I let July 12 sneak up on me. I meant to do more to get ready for the Net Neutrality protest but today is July 12 and I hadn’t mentioned it to my friends or even brought it up at the Democratic Committee meeting last night. Part of the reason – but only part – is none of my family or friends are talking about Net Neutrality. I don’t see much about it on my Facebook feed. Net Neutrality is way in the back of people’s minds and a lot of folks aren’t even sure what stand they should take on this issue. Right now we’re obsessed with Junior’s collusion with Russia to dig up dirt on Clinton.
For those who aren’t ready to jump on the left side of every issue, Net Neutrality might seem like just another case of Liberals asking government to step in and regulate something which might better be guided by the invisible hand of the free market. I understand that argument. I think we on the Left generally want too much regulation and before the Right went insane, they provided a rational voice of opposition to our excesses. There’s nothing wrong with having someone say, “Don’t you think you’re spending too much money on this issue?”, or “Don’t you think those folks would be better off solving their own problems?”, or “All those regulations are going to make it too hard for people to do what you expect them to do.”
But that rational voice of opposition has gone rabid. And without that rational voice, people on the Left should occasionally ask themselves, “Is this something that requires more government regulation?”, and we need to train ourselves to say “No” more often than we currently do. But when our primary source of information is in danger of being overtaken by corporate interests who would be in control of what news and opinions we get to hear, then we should fight to keep that from happening. I believe our Founding Fathers would agree.
Article 1 Section 8 of our Constitution gave the Federal government the power to establish post offices and post roads. Early on, the leaders who shaped our nation knew that the government had a role in ensuring that the people had fair access to information.
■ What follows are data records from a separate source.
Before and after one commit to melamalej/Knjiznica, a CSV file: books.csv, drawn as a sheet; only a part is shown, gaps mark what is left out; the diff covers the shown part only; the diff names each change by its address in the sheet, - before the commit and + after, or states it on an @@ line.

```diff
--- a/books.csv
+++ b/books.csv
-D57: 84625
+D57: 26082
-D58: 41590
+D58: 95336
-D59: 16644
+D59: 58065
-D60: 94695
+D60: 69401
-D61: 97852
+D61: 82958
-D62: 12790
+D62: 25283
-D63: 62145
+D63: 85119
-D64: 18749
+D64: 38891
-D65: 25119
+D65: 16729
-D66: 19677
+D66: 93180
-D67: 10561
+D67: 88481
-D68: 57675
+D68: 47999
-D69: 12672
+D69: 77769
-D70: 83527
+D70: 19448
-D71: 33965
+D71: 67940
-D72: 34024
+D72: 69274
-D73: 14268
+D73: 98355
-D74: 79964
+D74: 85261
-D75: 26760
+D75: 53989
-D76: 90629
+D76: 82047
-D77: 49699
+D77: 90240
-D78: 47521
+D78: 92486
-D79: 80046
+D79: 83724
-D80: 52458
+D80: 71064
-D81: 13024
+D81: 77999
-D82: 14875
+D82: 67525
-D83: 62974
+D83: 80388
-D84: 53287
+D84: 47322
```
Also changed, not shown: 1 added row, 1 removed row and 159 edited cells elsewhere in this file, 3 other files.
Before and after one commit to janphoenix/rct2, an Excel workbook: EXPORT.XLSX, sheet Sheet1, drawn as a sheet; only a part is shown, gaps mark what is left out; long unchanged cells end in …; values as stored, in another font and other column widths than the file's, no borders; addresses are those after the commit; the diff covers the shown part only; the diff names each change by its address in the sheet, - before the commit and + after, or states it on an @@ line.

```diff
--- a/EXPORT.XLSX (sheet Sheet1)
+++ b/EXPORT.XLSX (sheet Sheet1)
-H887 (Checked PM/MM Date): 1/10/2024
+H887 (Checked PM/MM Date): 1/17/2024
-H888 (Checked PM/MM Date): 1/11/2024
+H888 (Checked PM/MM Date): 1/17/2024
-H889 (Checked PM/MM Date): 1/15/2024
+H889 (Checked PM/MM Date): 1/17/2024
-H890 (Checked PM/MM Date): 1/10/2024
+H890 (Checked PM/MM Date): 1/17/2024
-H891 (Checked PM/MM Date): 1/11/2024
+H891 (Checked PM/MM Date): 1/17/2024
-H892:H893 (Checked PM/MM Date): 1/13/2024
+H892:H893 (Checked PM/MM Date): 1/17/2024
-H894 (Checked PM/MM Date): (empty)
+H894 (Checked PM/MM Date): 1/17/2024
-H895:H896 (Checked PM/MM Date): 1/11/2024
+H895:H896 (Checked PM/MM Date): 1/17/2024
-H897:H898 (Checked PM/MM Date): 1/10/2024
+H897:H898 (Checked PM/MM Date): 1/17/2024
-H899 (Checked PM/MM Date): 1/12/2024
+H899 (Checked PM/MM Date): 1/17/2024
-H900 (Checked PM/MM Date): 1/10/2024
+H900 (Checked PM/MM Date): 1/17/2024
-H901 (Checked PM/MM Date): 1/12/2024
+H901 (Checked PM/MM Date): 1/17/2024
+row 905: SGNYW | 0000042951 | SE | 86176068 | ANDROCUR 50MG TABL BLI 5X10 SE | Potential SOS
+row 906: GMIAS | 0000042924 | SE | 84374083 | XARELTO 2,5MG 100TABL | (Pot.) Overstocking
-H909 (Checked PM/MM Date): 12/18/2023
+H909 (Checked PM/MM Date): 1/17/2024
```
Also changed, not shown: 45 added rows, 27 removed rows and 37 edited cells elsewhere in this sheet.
That role still exists now that the Internet has become our primary postal route. Allowing corporations such as Comcast or Verizon to throttle the route for some sources of information while keeping it wide open for others would be in violation, at least in spirit, of the guarantee of free flow of information that the framers wrote into the Constitution.
If corporations control our information, they can control us. We can’t protest abuses of power if we don’t know about them. We can’t organize if we can’t communicate. We’re about to cede control of our information to the companies that own the routes through which that information flows.
Imagine not being able to access the Washington Post or the New York times to learn that Donald Trump Jr was told, in an email, that he would be meeting a “Russian government attorney” to provide dirt on Clinton as “part of Russia and its government’s support for Mr. Trump”. Imagine not being able to read how Republicans are “Taking a sledgehammer to Medicaid” .
This is why we have a 1st Amendment. If we lose fair access to information, we lose one of the most fundamental aspects of a free society. Let’s not let that happen. It’s easy to let the Net Neutrality issue slip by. It’s wonky and technical and hard to directly equite to such issues as health care, voter suppression, the environment, or war. But it’s central to all of those issues.
So do me a favor. I’m feeling pretty guilty for not doing more up until now. Go to www.BattleForTheNet.com and sign the petition.
Update (7/13): Comcast says they support Net Neutrality, but not “reclassification of broadband as a telecommunications service under Title II”. The verge says Comcast, Verizon, and AT&T want Congress to make a net neutrality law [ as opposed to regulation ] because they will write it.